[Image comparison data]
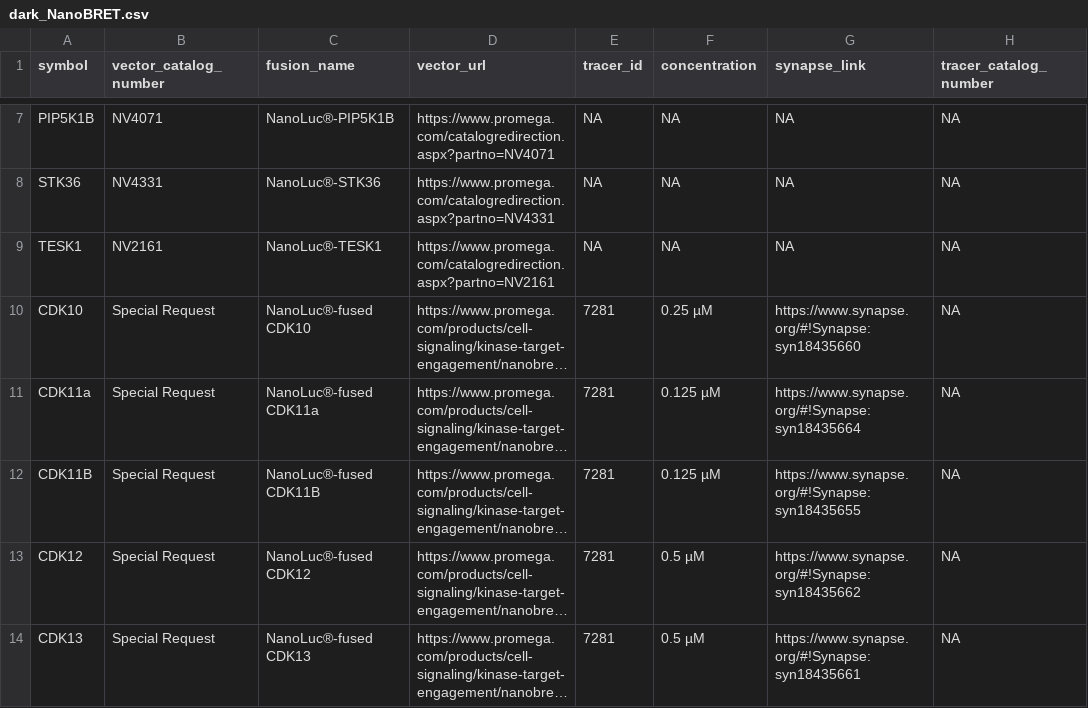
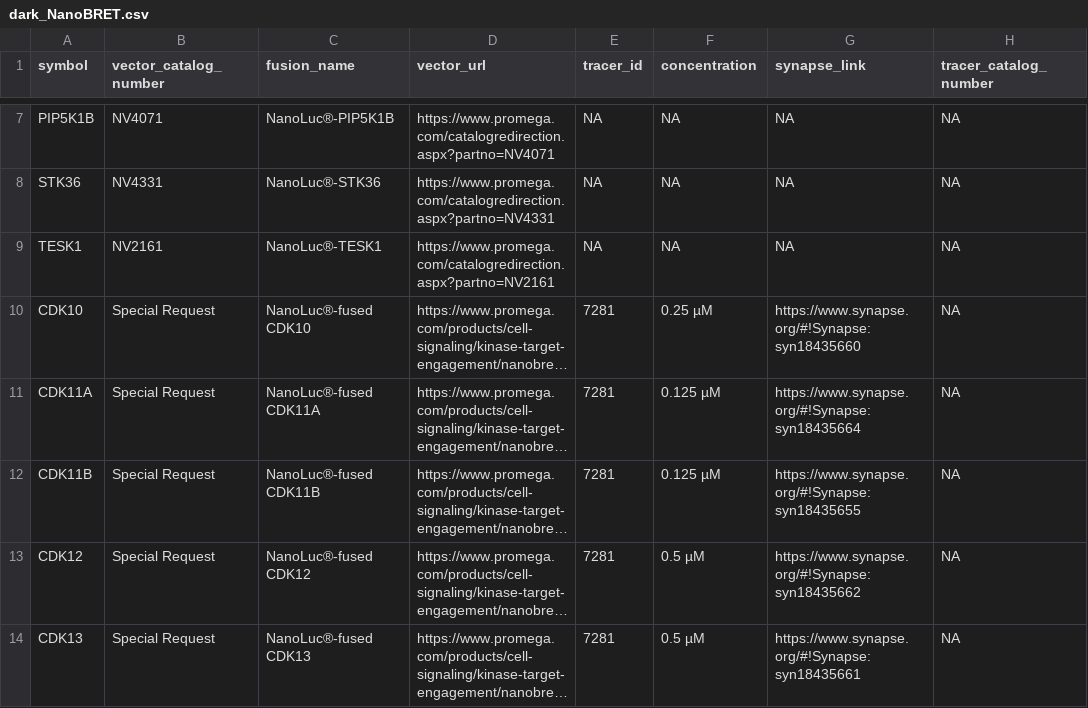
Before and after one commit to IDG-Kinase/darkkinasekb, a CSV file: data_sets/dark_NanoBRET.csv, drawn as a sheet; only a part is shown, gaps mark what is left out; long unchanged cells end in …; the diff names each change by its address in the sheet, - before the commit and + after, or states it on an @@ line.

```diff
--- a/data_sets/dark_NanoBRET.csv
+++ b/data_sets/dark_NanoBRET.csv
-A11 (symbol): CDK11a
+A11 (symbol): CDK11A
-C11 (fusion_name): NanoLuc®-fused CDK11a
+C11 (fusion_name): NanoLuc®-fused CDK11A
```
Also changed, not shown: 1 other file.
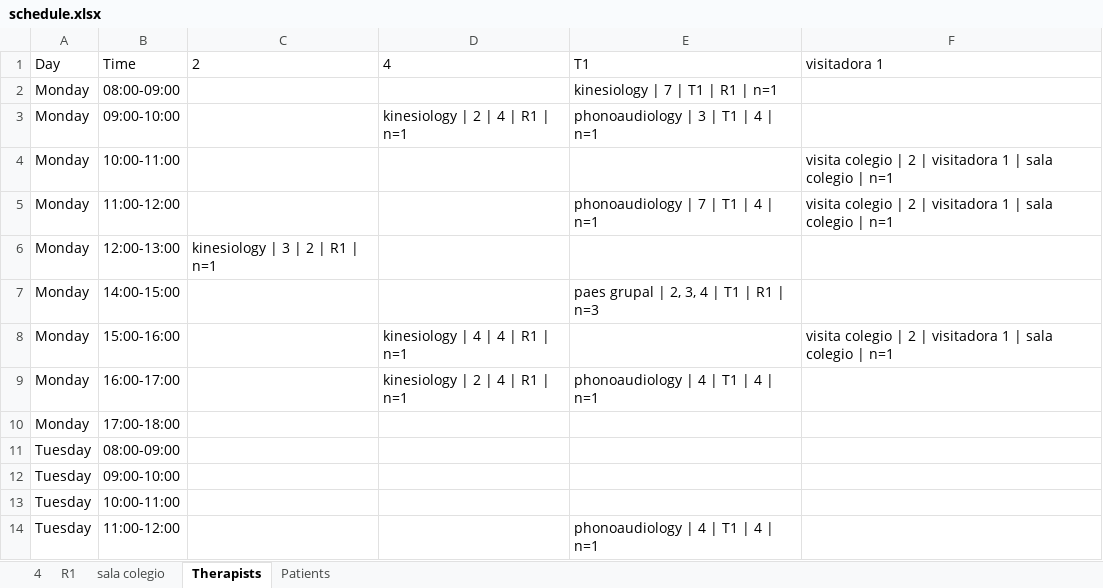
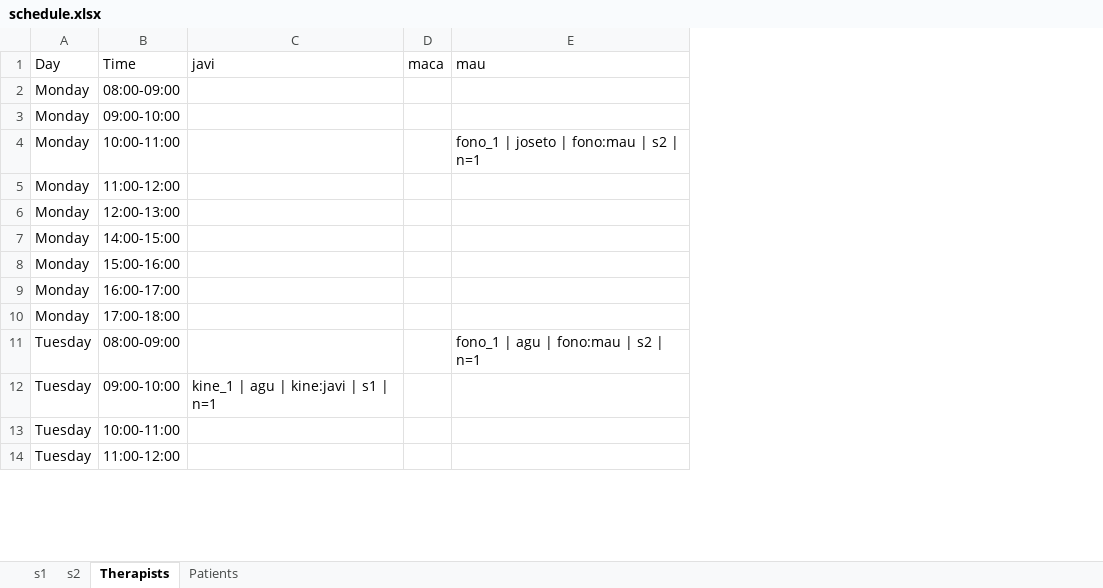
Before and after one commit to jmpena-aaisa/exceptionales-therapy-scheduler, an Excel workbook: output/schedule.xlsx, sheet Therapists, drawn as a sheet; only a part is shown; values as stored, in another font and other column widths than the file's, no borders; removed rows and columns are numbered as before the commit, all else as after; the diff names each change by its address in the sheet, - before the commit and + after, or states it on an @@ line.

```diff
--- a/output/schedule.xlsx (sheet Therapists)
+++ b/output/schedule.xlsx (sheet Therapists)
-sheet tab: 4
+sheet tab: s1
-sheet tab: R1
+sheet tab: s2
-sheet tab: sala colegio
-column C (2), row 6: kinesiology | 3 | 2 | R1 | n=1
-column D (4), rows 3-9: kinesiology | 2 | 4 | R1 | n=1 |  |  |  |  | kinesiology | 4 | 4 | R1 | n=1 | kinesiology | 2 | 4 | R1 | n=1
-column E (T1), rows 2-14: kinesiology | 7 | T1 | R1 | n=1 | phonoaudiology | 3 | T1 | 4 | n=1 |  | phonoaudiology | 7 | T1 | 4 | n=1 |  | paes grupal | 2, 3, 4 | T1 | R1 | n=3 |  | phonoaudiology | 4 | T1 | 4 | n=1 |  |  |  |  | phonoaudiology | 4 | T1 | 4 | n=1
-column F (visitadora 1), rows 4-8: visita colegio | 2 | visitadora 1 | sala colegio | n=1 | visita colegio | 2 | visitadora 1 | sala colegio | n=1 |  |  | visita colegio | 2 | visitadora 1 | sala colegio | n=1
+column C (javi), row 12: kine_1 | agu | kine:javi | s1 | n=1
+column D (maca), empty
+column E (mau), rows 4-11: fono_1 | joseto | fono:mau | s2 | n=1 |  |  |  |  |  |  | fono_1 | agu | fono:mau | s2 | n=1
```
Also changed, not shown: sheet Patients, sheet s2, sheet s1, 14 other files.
...
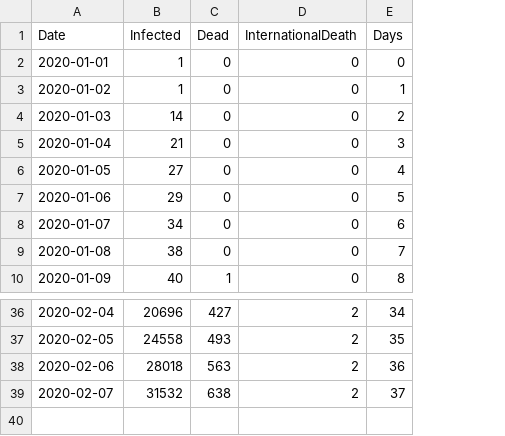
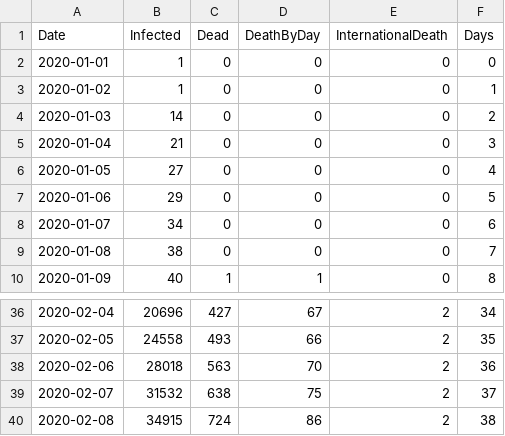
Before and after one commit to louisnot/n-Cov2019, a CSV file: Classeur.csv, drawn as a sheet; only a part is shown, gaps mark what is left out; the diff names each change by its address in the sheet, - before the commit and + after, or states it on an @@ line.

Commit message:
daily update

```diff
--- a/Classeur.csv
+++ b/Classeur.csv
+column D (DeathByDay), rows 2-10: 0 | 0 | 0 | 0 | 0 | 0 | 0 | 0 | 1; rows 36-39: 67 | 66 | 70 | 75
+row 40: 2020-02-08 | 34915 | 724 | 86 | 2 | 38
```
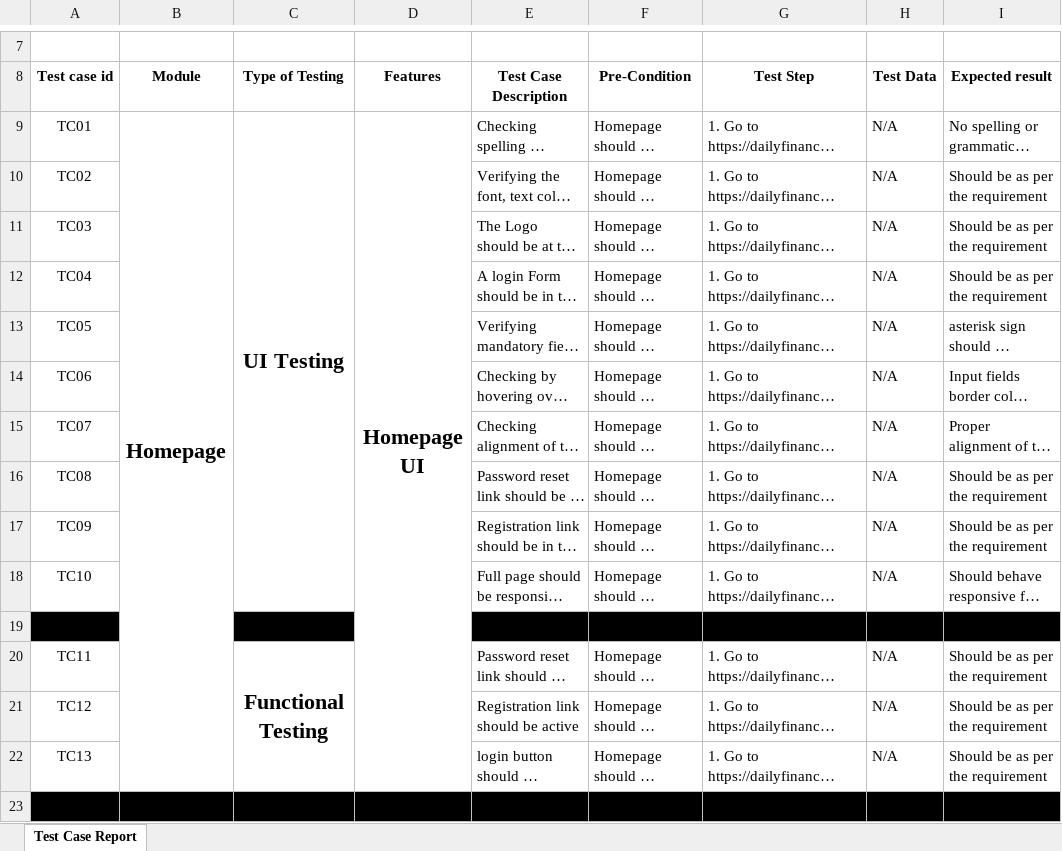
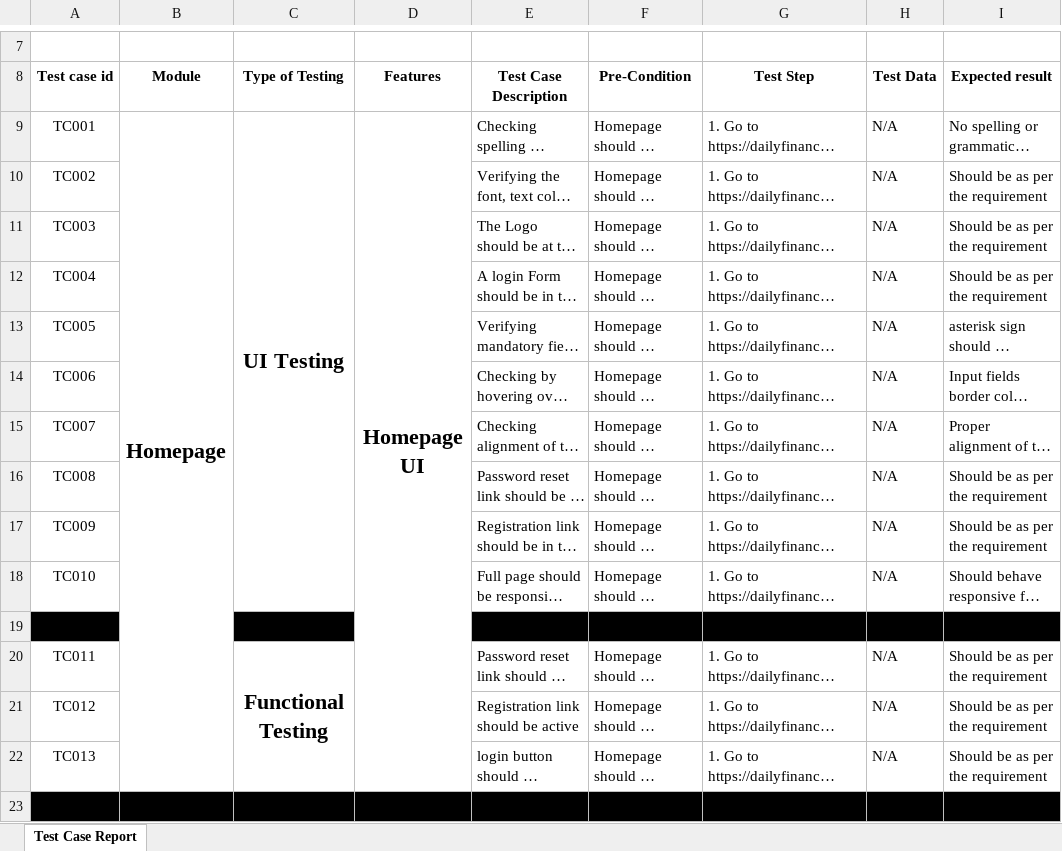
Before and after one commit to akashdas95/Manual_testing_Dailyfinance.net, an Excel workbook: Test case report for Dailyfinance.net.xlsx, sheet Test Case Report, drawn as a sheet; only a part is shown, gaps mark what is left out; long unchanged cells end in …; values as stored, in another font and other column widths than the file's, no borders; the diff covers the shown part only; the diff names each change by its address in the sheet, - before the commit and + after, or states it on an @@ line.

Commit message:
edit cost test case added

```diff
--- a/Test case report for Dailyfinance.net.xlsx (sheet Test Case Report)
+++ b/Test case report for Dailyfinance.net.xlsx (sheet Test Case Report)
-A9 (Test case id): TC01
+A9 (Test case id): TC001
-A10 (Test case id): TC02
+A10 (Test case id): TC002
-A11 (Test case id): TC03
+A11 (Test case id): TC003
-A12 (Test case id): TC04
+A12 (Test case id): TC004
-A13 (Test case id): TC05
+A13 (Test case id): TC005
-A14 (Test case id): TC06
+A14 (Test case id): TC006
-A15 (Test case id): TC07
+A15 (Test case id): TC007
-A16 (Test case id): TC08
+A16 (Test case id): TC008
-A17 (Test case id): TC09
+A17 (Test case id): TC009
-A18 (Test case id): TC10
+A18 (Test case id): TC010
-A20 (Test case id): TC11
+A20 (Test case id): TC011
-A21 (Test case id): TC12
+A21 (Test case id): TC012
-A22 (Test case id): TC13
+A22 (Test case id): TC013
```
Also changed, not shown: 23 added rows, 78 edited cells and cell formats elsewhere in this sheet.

| WORK ORDER |
Copy out each line in the preceding records that contains "sala".

| SOLUTION TO THIS EXERCISE |
-sheet tab: sala colegio
-column F (visitadora 1), rows 4-8: visita colegio | 2 | visitadora 1 | sala colegio | n=1 | visita colegio | 2 | visitadora 1 | sala colegio | n=1 |  |  | visita colegio | 2 | visitadora 1 | sala colegio | n=1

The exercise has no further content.